Use of Withdrawal (Coitus Interruptus) for both Pregnancy and HIV Prevention among Young Adults in Rakai, Uganda. Higgins, Gregor, Mathur, et al. 2014. Journal of Sexual Medicine 11(10): 2421-2427.

Celebration Meets Caution: Long-Acting Contraception (LARC)’s Boons, Potential Busts, and the Benefits of a Reproductive Justice ApproachHiggins. 2014. Contraception 89(4): 237-241.

Including Women’s Pleasure in the Next Generation of Condoms. Higgins and Fennell. 2013. Journal of Sexual Medicine 10(12): 3151-3.

Dual Use of Condoms and Contraceptives in the United States: A Review. Higgins and Cooper. 2012. Sexual Health 9(1): 73-80.

Pregnancy Ambivalence and Contraceptive Use among Young Adult Men and Women in the US. Higgins, Popkin, and Santelli. 2012. Perspectives on Sexual and Reproductive Health 44(4): 236-243.

  • This paper won a Robert Wood Johnson award for Best Research in Health & Society, UW-Madison, 2013

Attitudes toward Unprotected Intercourse and Risk of Pregnancy among Women Seeking Abortions. Foster, Higgins, Karasek, et al. 2012. Women’s Health Issues 22(2): e149-e155.

Willingness to Have Unprotected Sex. Foster, Higgins, Biggs, et al. 2012. Journal of Sex Research 49(1): 61-68.

Sexuality and Contraception (Chapter 1).  Higgins and Davis. 2011. In: Contraceptive Technology, 20th Revised Edition. Robert A. Hatcher, James Trussell, Anita L. Nelson, Willard Cates, Jr., Deborah Kowal, eds. New York: Ardent Media, Inc. Pages 1-28.

Sex as “Risk of Conception”?: Sexual Frames within the Family Planning Field. Higgins. 2010. In Handbook of Sexuality, Health, and Rights. Peter Aggleton and Richard Parker, eds. New York: Routledge. 153-163.

Arousal Loss Associated with Condoms and Risk of Pregnancy: Implications for Women’s and Men’s Sexual Risk Behaviors. Higgins, Tanner, and Janssen. 2009. Perspectives on Sexual and Reproductive Health 41(3):150-157.
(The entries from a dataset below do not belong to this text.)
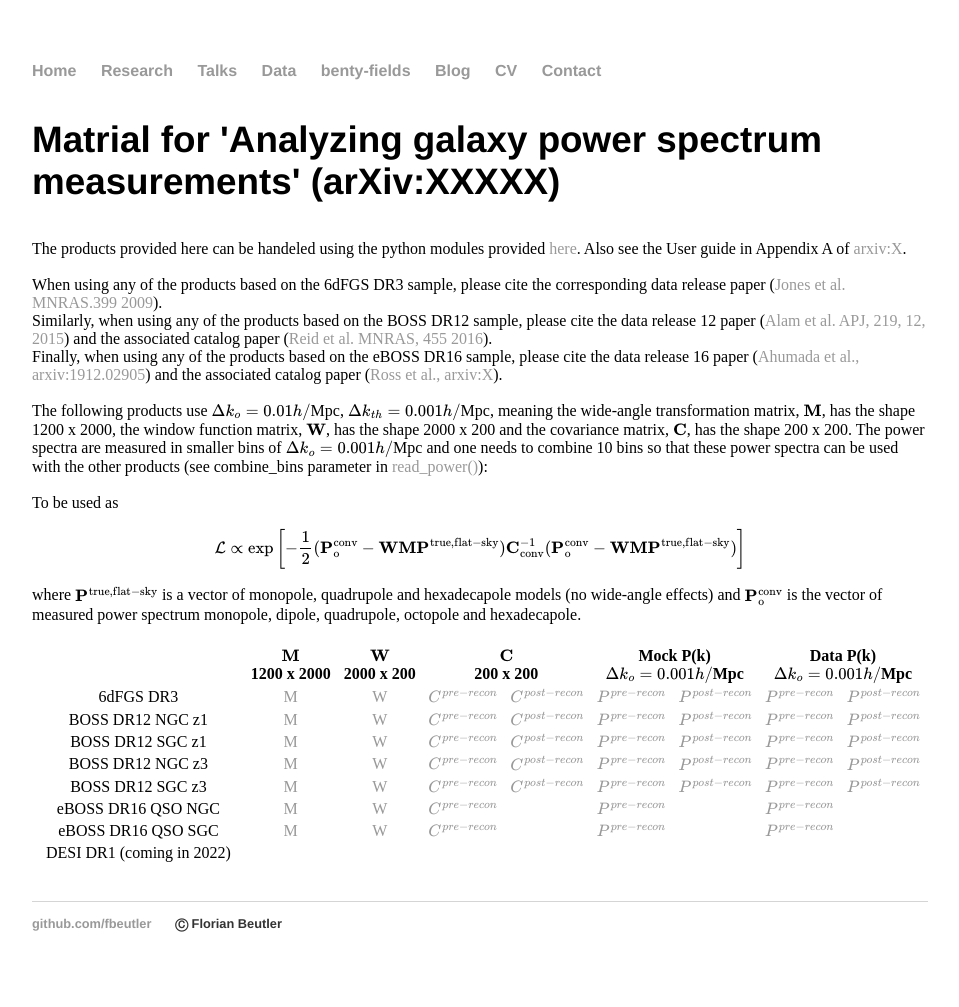
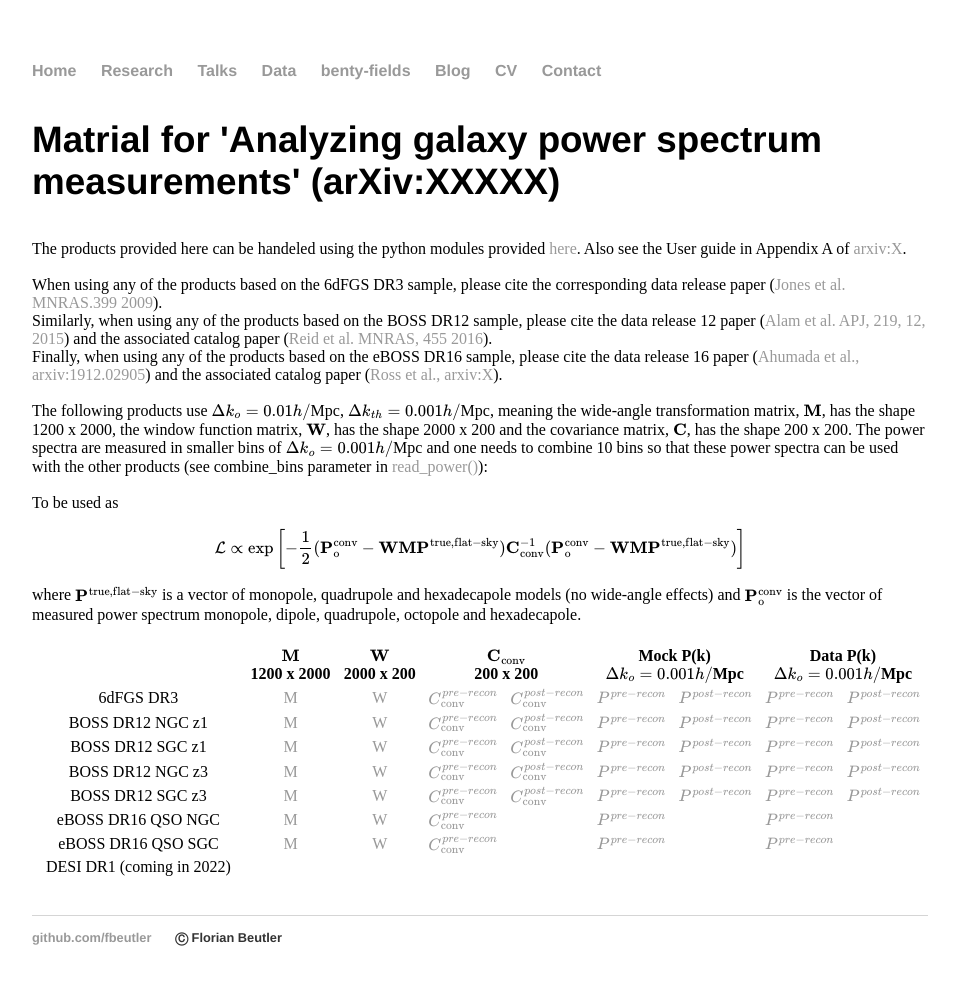
Before and after one commit to fbeutler/fbeutler.github.io, a Jekyll site: the page built from hub/deconv_paper.html, in a window 1280 px wide. Shown: the whole page, without its empty margins (160-1119 px from the left). Built offline with Jekyll 4.4.1, drawn with Linux system fonts in a browser that asks for light colours.

Commit message:
Update deconv_paper.html

```diff
--- a/hub/deconv_paper.html
+++ b/hub/deconv_paper.html
@@ -41,7 +41,7 @@ Finally, when using any of the products based on the eBOSS DR16 sample, please c
     <th></th>
     <th>\(\mathbf{M}\)<br>1200 x 2000</th>
     <th>\(\mathbf{W}\)<br>2000 x 200</th>
-    <th colspan="2">\(\mathbf{C}\)<br>200 x 200</th>
+    <th colspan="2">\(\mathbf{C}_{\rm conv}\)<br>200 x 200</th>
     <th colspan="2">Mock P(k)<br>\(\Delta k_o = 0.001h/\)Mpc</th>
     <th colspan="2">Data P(k)<br>\(\Delta k_o = 0.001h/\)Mpc</th>
   </tr>
@@ -49,8 +49,8 @@ Finally, when using any of the products based on the eBOSS DR16 sample, please c
     <td>6dFGS DR3</td>
     <td><a href="M_6dFGS_DR3_1_1_1_1_1_1200_2000.matrix.gz">M</a></td>
     <td><a href="W_6dFGS_DR3_1_1_1_1_1_10_2000_200.matrix.gz">W</a></td>
-    <td><a href="C_600_6dFGS_DR3_1_1_1_1_1_10_200_200.matrix.gz">\(C^{pre-recon}\)</a></td>
-    <td><a href="C_600_6dFGS_DR3_1_1_1_1_1_10_200_200.matrix.gz">\(C^{post-recon}\)</a></td>
+    <td><a href="C_600_6dFGS_DR3_1_1_1_1_1_10_200_200.matrix.gz">\(C_{\rm conv}^{pre-recon}\)</a></td>
+    <td><a href="C_600_6dFGS_DR3_1_1_1_1_1_10_200_200.matrix.gz">\(C_{\rm conv}^{post-recon}\)</a></td>
     <td><a href="X.tar.gz">\(P^{pre-recon}\)</a></td>
     <td><a href="X.tar.gz">\(P^{post-recon}\)</a></td>
     <td><a href="X.tar.gz">\(P^{pre-recon}\)</a></td>
@@ -60,8 +60,8 @@ Finally, when using any of the products based on the eBOSS DR16 sample, please c
     <td>BOSS DR12 NGC z1</td>
     <td><a href="M_BOSS_DR12_NGC_z1_V6C_1_1_1_1_1_1200_2000.matrix.gz">M</a></td>
     <td><a href="W_BOSS_DR12_NGC_z1_V6C_1_1_1_1_1_10_2000_200.matrix.gz">W</a></td>
-    <td><a href="C_2048_BOSS_DR12_NGC_z1_V6C_1_1_1_1_1_10_200_200.matrix.gz">\(C^{pre-recon}\)</a></td>
-    <td><a href="C_2048_BOSS_DR12_NGC_z1_V6C_1_1_1_1_1_10_200_200.matrix.gz">\(C^{post-recon}\)</a></td>
+    <td><a href="C_2048_BOSS_DR12_NGC_z1_V6C_1_1_1_1_1_10_200_200.matrix.gz">\(C_{\rm conv}^{pre-recon}\)</a></td>
+    <td><a href="C_2048_BOSS_DR12_NGC_z1_V6C_1_1_1_1_1_10_200_200.matrix.gz">\(C_{\rm conv}^{post-recon}\)</a></td>
     <td><a href="X.tar.gz">\(P^{pre-recon}\)</a></td>
     <td><a href="X.tar.gz">\(P^{post-recon}\)</a></td>
     <td><a href="X.tar.gz">\(P^{pre-recon}\)</a></td>
@@ -71,8 +71,8 @@ Finally, when using any of the products based on the eBOSS DR16 sample, please c
     <td>BOSS DR12 SGC z1</td>
     <td><a href="M_BOSS_DR12_SGC_z1_V6C_1_1_1_1_1_1200_2000.matrix.gz">M</a></td>
     <td><a href="W_BOSS_DR12_SGC_z1_V6C_1_1_1_1_1_10_2000_200.matrix.gz">W</a></td>
-    <td><a href="C_2048_BOSS_DR12_SGC_z1_V6C_1_1_1_1_1_10_200_200.matrix.gz">\(C^{pre-recon}\)</a></td>
-    <td><a href="C_2048_BOSS_DR12_SGC_z1_V6C_1_1_1_1_1_10_200_200.matrix.gz">\(C^{post-recon}\)</a></td>
+    <td><a href="C_2048_BOSS_DR12_SGC_z1_V6C_1_1_1_1_1_10_200_200.matrix.gz">\(C_{\rm conv}^{pre-recon}\)</a></td>
+    <td><a href="C_2048_BOSS_DR12_SGC_z1_V6C_1_1_1_1_1_10_200_200.matrix.gz">\(C_{\rm conv}^{post-recon}\)</a></td>
     <td><a href="X.tar.gz">\(P^{pre-recon}\)</a></td>
     <td><a href="X.tar.gz">\(P^{post-recon}\)</a></td>
     <td><a href="X.tar.gz">\(P^{pre-recon}\)</a></td>
@@ -82,8 +82,8 @@ Finally, when using any of the products based on the eBOSS DR16 sample, please c
     <td>BOSS DR12 NGC z3</td>
     <td><a href="M_BOSS_DR12_NGC_z3_V6C_1_1_1_1_1_1200_2000.matrix.gz">M</a></td>
     <td><a href="W_BOSS_DR12_NGC_z3_V6C_1_1_1_1_1_10_2000_200.matrix.gz">W</a></td>
-    <td><a href="C_2048_BOSS_DR12_NGC_z3_V6C_1_1_1_1_1_10_200_200.matrix.gz">\(C^{pre-recon}\)</a></td>
-    <td><a href="C_2048_BOSS_DR12_NGC_z3_V6C_1_1_1_1_1_10_200_200.matrix.gz">\(C^{post-recon}\)</a></td>
+    <td><a href="C_2048_BOSS_DR12_NGC_z3_V6C_1_1_1_1_1_10_200_200.matrix.gz">\(C_{\rm conv}^{pre-recon}\)</a></td>
+    <td><a href="C_2048_BOSS_DR12_NGC_z3_V6C_1_1_1_1_1_10_200_200.matrix.gz">\(C_{\rm conv}^{post-recon}\)</a></td>
     <td><a href="X.tar.gz">\(P^{pre-recon}\)</a></td>
     <td><a href="X.tar.gz">\(P^{post-recon}\)</a></td>
     <td><a href="X.tar.gz">\(P^{pre-recon}\)</a></td>
@@ -93,8 +93,8 @@ Finally, when using any of the products based on the eBOSS DR16 sample, please c
     <td>BOSS DR12 SGC z3</td>
     <td><a href="M_BOSS_DR12_SGC_z3_V6C_1_1_1_1_1_1200_2000.matrix.gz">M</a></td>
     <td><a href="W_BOSS_DR12_SGC_z3_V6C_1_1_1_1_1_10_2000_200.matrix.gz">W</a></td>
-    <td><a href="C_2048_BOSS_DR12_SGC_z3_V6C_1_1_1_1_1_10_200_200.matrix.gz">\(C^{pre-recon}\)</a></td>
-    <td><a href="C_2048_BOSS_DR12_SGC_z3_V6C_1_1_1_1_1_10_200_200.matrix.gz">\(C^{post-recon}\)</a></td>
+    <td><a href="C_2048_BOSS_DR12_SGC_z3_V6C_1_1_1_1_1_10_200_200.matrix.gz">\(C_{\rm conv}^{pre-recon}\)</a></td>
+    <td><a href="C_2048_BOSS_DR12_SGC_z3_V6C_1_1_1_1_1_10_200_200.matrix.gz">\(C_{\rm conv}^{post-recon}\)</a></td>
     <td><a href="X.tar.gz">\(P^{pre-recon}\)</a></td>
     <td><a href="X.tar.gz">\(P^{post-recon}\)</a></td>
     <td><a href="X.tar.gz">\(P^{pre-recon}\)</a></td>
@@ -104,7 +104,7 @@ Finally, when using any of the products based on the eBOSS DR16 sample, please c
     <td>eBOSS DR16 QSO NGC</td>
     <td><a href="M_eBOSS_DR16_QSO_NGC_1_1_1_1_1_1200_2000.matrix.gz">M</a></td>
     <td><a href="W_eBOSS_DR16_QSO_NGC_1_1_1_1_1_10_2000_200.matrix.gz">W</a></td>
-    <td><a href="C_1000_eBOSS_DR16_QSO_NGC_1_1_1_1_1_10_200_200.matrix.gz">\(C^{pre-recon}\)</a></td>
+    <td><a href="C_1000_eBOSS_DR16_QSO_NGC_1_1_1_1_1_10_200_200.matrix.gz">\(C_{\rm conv}^{pre-recon}\)</a></td>
     <td></td>
     <td><a href="X.tar.gz">\(P^{pre-recon}\)</a></td>
     <td></td>
@@ -115,7 +115,7 @@ Finally, when using any of the products based on the eBOSS DR16 sample, please c
     <td>eBOSS DR16 QSO SGC</td>
     <td><a href="M_eBOSS_DR16_QSO_SGC_1_1_1_1_1_1200_2000.matrix.gz">M</a></td>
     <td><a href="W_eBOSS_DR16_QSO_SGC_1_1_1_1_1_10_2000_200.matrix.gz">W</a></td>
-    <td><a href="C_1000_eBOSS_DR16_QSO_SGC_1_1_1_1_1_10_200_200.matrix.gz">\(C^{pre-recon}\)</a></td>
+    <td><a href="C_1000_eBOSS_DR16_QSO_SGC_1_1_1_1_1_10_200_200.matrix.gz">\(C_{\rm conv}^{pre-recon}\)</a></td>
     <td></td>
     <td><a href="X.tar.gz">\(P^{pre-recon}\)</a></td>
     <td></td>
```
‘Better than Nothing’ or Savvy Risk Reduction Practice? The Importance of Withdrawal. 2009. Jones, Fennell, Higgins, et al. Contraception 79(6):407-410.

Relationships between Contraceptive Method and Sexual Pleasure and Satisfaction: Results from the Women’s Wellbeing and Sexuality Study. Higgins, Hoffman, Graham, and Sanders. 2008. Sexual Health 5(4): 321-330.

Pleasure, Power, and Inequality: Incorporating Sexuality Into Research on Contraceptive Use. Higgins and Hirsch. 2008. American Journal of Public Health 98(10): 1803-1813.

Pleasure, Prophylaxis, and Procreation: A Qualitative Analysis of Intermittent Contraceptive Use and Unintended Pregnancy. Higgins, Hirsch, and Trussell. 2008. Perspectives on Sexual and Reproductive Health 40(3): 130-137.

Microbicide Acceptability: Insights for Future Directions from Providers and Policy Makers. Hoffman, Cooper, Ramjee, et al. 2008. AIDS Education & Prevention 20(2): 188-202.

The Pleasure Deficit: Revisiting the “Sexuality Connection” in Reproductive Health. Higgins and Hirsch. 2007. Perspectives on Sexual Reproductive Health 39(4): 240-247 and International Family Planning Perspectives 33(3): 133-139.

Sexy Feminisms & Sexual Health: Theorizing Heterosex, Pleasure and Constraint in Public Health Research. Higgins. 2007. Atlantis 31(2): 72-81.